Propane in Portland

PDX Mayor Told Pembina to Pull Permit Applications for Controversial Propane Export Terminal Proposed at Port:

“At some point, those of us in power have to listen to those who put us there,” – Portland Mayor Charlie Hales, 5/7/15

The Columbia River is threatened with unprecedented fossil fuel export terminals. We have the choice to move to clean and renewable energy now: building large, new fossil fuel infrastructure today locks in dirty energy production and consumption for decades.
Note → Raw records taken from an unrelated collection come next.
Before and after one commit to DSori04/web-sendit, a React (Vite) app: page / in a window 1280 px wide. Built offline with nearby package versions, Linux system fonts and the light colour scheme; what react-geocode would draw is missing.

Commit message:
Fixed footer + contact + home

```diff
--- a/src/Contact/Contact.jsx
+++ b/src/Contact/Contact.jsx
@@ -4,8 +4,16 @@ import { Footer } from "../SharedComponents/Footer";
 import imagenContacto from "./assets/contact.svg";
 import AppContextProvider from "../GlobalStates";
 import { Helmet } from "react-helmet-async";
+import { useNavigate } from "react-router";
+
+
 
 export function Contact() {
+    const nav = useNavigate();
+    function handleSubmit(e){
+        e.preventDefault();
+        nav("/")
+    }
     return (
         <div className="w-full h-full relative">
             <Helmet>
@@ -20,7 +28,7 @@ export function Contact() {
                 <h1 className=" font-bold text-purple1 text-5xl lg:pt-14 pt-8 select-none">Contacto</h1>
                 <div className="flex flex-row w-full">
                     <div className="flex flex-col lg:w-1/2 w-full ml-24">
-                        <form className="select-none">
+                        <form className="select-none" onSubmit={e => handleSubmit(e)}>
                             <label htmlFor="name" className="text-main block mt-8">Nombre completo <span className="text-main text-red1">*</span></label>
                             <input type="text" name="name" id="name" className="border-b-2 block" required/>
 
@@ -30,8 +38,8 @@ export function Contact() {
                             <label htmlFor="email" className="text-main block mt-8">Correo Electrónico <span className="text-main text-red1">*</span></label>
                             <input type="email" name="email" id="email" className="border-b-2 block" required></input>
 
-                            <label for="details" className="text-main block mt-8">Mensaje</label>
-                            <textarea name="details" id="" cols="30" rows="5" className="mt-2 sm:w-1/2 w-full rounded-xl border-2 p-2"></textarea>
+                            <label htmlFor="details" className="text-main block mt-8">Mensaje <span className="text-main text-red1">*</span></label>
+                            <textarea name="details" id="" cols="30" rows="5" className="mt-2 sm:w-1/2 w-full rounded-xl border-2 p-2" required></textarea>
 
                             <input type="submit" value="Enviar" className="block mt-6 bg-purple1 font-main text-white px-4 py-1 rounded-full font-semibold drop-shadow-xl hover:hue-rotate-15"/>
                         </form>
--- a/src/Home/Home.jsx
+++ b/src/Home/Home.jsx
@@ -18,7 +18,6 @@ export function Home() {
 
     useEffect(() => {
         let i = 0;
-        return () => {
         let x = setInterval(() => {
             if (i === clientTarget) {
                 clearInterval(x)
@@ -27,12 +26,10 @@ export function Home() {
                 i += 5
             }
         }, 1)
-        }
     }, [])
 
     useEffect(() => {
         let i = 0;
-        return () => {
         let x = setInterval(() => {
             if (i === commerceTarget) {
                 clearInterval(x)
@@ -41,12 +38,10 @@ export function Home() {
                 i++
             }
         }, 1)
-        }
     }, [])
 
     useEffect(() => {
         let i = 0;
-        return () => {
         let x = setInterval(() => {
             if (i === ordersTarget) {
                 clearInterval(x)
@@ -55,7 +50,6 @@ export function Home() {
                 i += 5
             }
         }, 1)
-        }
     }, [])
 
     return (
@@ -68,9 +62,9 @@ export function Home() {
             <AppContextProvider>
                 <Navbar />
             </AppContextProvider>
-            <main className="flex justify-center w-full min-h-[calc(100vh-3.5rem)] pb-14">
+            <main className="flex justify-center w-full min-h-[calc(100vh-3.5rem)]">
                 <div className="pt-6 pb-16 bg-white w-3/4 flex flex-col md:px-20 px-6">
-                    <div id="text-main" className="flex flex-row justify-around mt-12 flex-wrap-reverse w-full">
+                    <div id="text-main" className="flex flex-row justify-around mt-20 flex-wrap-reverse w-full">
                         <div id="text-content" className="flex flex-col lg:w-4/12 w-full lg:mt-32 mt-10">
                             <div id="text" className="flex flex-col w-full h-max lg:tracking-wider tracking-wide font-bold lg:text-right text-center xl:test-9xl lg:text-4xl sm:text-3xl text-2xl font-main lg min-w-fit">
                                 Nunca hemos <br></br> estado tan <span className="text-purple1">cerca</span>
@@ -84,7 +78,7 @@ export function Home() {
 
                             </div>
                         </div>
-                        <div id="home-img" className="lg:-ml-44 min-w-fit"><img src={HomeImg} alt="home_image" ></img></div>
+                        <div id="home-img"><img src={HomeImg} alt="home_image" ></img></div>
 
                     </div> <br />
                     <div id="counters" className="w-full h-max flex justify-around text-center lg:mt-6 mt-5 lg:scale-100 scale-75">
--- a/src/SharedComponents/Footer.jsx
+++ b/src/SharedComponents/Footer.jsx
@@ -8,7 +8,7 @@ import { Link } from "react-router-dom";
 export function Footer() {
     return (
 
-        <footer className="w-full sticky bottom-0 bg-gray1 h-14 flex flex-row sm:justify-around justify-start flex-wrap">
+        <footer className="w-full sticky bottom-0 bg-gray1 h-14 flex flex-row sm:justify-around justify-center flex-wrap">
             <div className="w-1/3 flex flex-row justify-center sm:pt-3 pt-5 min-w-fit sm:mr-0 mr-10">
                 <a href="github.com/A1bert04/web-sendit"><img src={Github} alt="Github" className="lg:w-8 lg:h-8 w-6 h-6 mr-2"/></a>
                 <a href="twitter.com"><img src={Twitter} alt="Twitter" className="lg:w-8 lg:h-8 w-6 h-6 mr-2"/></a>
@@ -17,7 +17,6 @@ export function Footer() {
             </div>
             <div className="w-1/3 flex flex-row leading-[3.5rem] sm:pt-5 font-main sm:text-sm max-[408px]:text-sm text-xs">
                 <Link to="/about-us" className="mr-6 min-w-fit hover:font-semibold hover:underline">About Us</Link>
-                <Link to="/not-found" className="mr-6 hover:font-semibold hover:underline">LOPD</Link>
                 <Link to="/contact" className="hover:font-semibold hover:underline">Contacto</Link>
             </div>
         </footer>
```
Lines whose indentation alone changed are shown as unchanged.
This May, Portland Mayor Charlie Hales announced he had withdrawn his support for a propane export terminal that Pembina Pipeline Corporation had proposed at the Port of Portland’s Terminal 6 on the Columbia River.

Portland’s stance against Pembina reflects the larger regional movement of municipalities opposing dirty and dangerous fossil fuel projects. Mayor Hales’ position is informed by the thousands of people who opposed Pembina, as well as Portland’s longshore union (ILWU Local 8), dozens of neighborhood associations, faith and community groups. Special thanks to the Audubon Society of Portland for steadfast work to protect Portland’s environment.

Background on Pembina and propane export
The largest pipeline company in the Alberta tar sands mining industry, Pembina, wants to export propane from the Port of Portland’s Terminal 6 on the Columbia River to Asian markets. Pembina’s proposal would create: more profits for fracking and tar sands companies; more mile-long unit trains of explosive propane cutting through our communities; dangerous, pressurized propane storage tanks endangering workers and neighborhoods; and propane supertankers on the Columbia River with the possibility of large ‘security zones’ that restrict other ships and recreational boats. Even more, Pembina’s proposal comes at a time when the City of Portland is attempting to establish itself as a leader in climate policies and sustainability.

Pembina proposes to send mile-long pressurized unit trains of propane to the Port of Portland. From the trains, the propane would be stored in massive storage tanks (up to 33 million gallons) that are refrigerated to negative 44 degrees Fahrenheit. After storage, the LPG would be transferred by pipeline across an area currently protected from this type of industrial activity onto massive ships. Because piping propane through an Environmental Conservation Zone is prohibited, Pembina is must receive an amendment to Portland’s Conservation Habitat zoning from the Portland City Council – a change the council can reject.

The first phase of Pembina’s propane export proposal would bring one unit train in or out of the facility daily and load 2-3 outgoing ships of propane per month. However, Pembina has already stated plans to double the size in the future, shipping nearly 80,000 barrels of LPG per day and doubling rail and ship traffic.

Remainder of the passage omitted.